- the provider’s credit rating, geographical location and commitment to the market;
- administration and data protection systems in place;
- methods and quality of member communication;
- financial backing available in the event of a call on capital; and
- the price quoted: as trustees have a duty to consider the interests of the employer as well as the members.
Transfer and assignment
Having undertaken thorough due diligence on their chosen insurer, the trustees will generally be unwilling to allow flexible assignment or transfer provisions in relation to the buyout contract. The level of flexibility to allow the insurer to transfer within the insurer group and the effect of a change of control of the chosen insurer should also be carefully negotiated.
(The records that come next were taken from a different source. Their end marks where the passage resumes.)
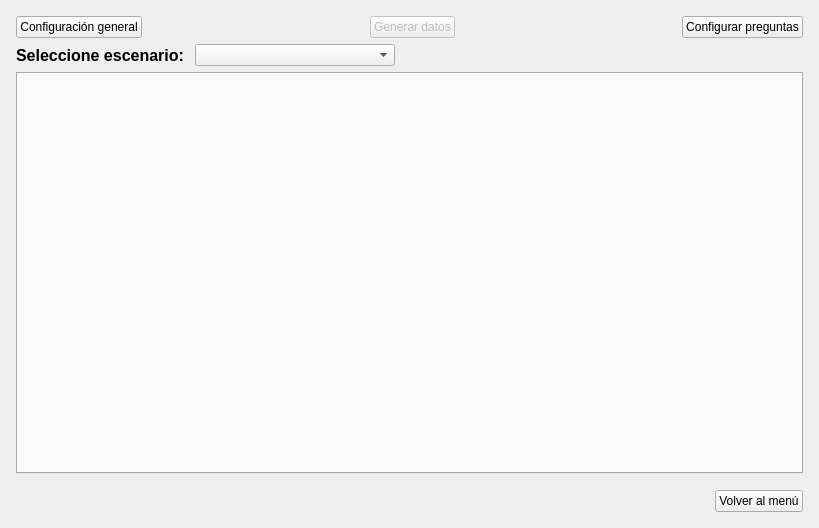
r4ulill0/gui_dbjudge, file sql_judge/view/qt_view/modify_scene/modify_scene_menu_datagen_view.ui: the form before one commit.
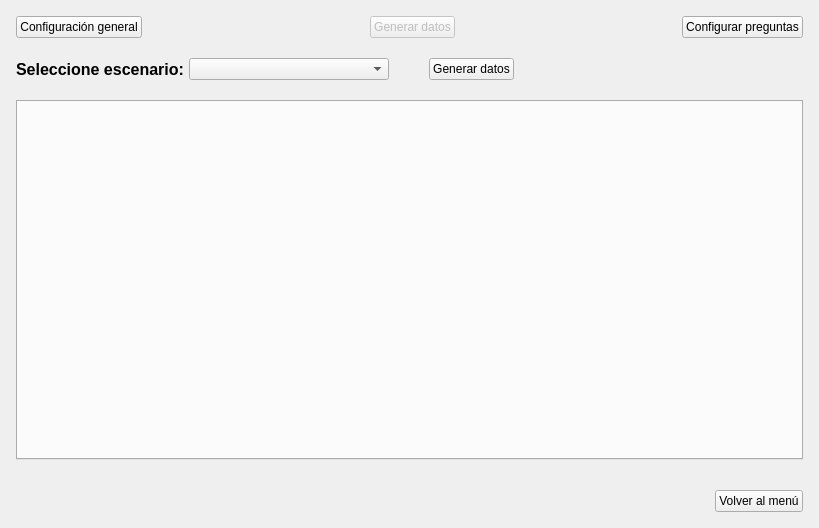
The form after the commit.

Commit message: Added data generation in edition mode

What changed in the file:
```diff
--- a/sql_judge/view/qt_view/modify_scene/modify_scene_menu_datagen_view.ui
+++ b/sql_judge/view/qt_view/modify_scene/modify_scene_menu_datagen_view.ui
@@ -28,6 +28,9 @@
      <property name="bottomMargin">
       <number>5</number>
      </property>
+     <property name="verticalSpacing">
+      <number>20</number>
+     </property>
      <item row="1" column="0" colspan="2">
       <layout class="QHBoxLayout" name="horizontalLayout">
        <item>
@@ -60,6 +63,35 @@
          </property>
         </widget>
        </item>
+       <item>
+        <spacer name="horizontalSpacer_3">
+         <property name="orientation">
+          <enum>Qt::Horizontal</enum>
+         </property>
+         <property name="sizeType">
+          <enum>QSizePolicy::Minimum</enum>
+         </property>
+         <property name="sizeHint" stdset="0">
+          <size>
+           <width>40</width>
+           <height>20</height>
+          </size>
+         </property>
+        </spacer>
+       </item>
+       <item>
+        <widget class="QPushButton" name="generate_data_button">
+         <property name="sizePolicy">
+          <sizepolicy hsizetype="Fixed" vsizetype="Fixed">
+           <horstretch>0</horstretch>
+           <verstretch>0</verstretch>
+          </sizepolicy>
+         </property>
+         <property name="text">
+          <string>Generar datos</string>
+         </property>
+        </widget>
+       </item>
        <item>
         <spacer name="horizontalSpacer_2">
          <property name="orientation">
```
The commit also changes 2 other files.
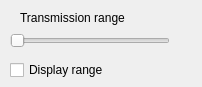
Bramas/manet-viz, file src/plugins/WirelessCommunicationDecorator/control.ui: the form before one commit.
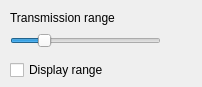
The form after the commit.

Patch:
```diff
--- a/src/plugins/WirelessCommunicationDecorator/control.ui
+++ b/src/plugins/WirelessCommunicationDecorator/control.ui
@@ -24,18 +24,27 @@
     <rect>
      <x>10</x>
      <y>30</y>
-     <width>160</width>
+     <width>151</width>
      <height>22</height>
     </rect>
    </property>
+   <property name="maximum">
+    <number>500</number>
+   </property>
+   <property name="sliderPosition">
+    <number>100</number>
+   </property>
    <property name="orientation">
     <enum>Qt::Horizontal</enum>
    </property>
+   <property name="tickPosition">
+    <enum>QSlider::NoTicks</enum>
+   </property>
   </widget>
   <widget class="QLabel" name="label">
    <property name="geometry">
     <rect>
-     <x>20</x>
+     <x>10</x>
      <y>10</y>
      <width>151</width>
      <height>16</height>
```
Left out of the diff: 13 changed lines with no effect on the pictures.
Equalising benefits for the effect of GMPs
The High Court decision in the Lloyds Bank case confirmed that pension schemes containing guaranteed minimum pensions (GMPs) are obliged by law to equalise members’ overall scheme benefits between men and women to take account of unequal GMPs. The decision also gave guidance about the most appropriate method for achieving this.
Before the Lloyds’ decision, insurers had been willing to assume the risk of GMPs being equalised in the future, in return for an additional premium. Whilst the picture is now somewhat clearer following publication of GMP working group guidance, there is still uncertainty over which of the available equalisation methods is most appropriate. Until we have definitive guidance from the Government, this is an area that requires detailed advice albeit given the high levels of buyout activity over the last few years, insurers are obviously willing to assume a degree of risk.
Statutory discharge for trustees
For trustees to be discharged from their obligations to provide benefits once the buyout is complete, certain statutory requirements must be met. These include the statutory requirements regarding the preservation of benefits and protection of accrued contracted-out rights. Trustees will almost certainly be looking to their lawyers to provide comfort that these requirements have been met before the scheme is properly terminated and wound up.
Effecting a buyout is one of the most important milestones in a pension scheme’s lifecycle. Legal, actuarial, investment and project management advice is key to ensuring smooth transition.
Original Publisher: Pensions Today
  EWHC 2839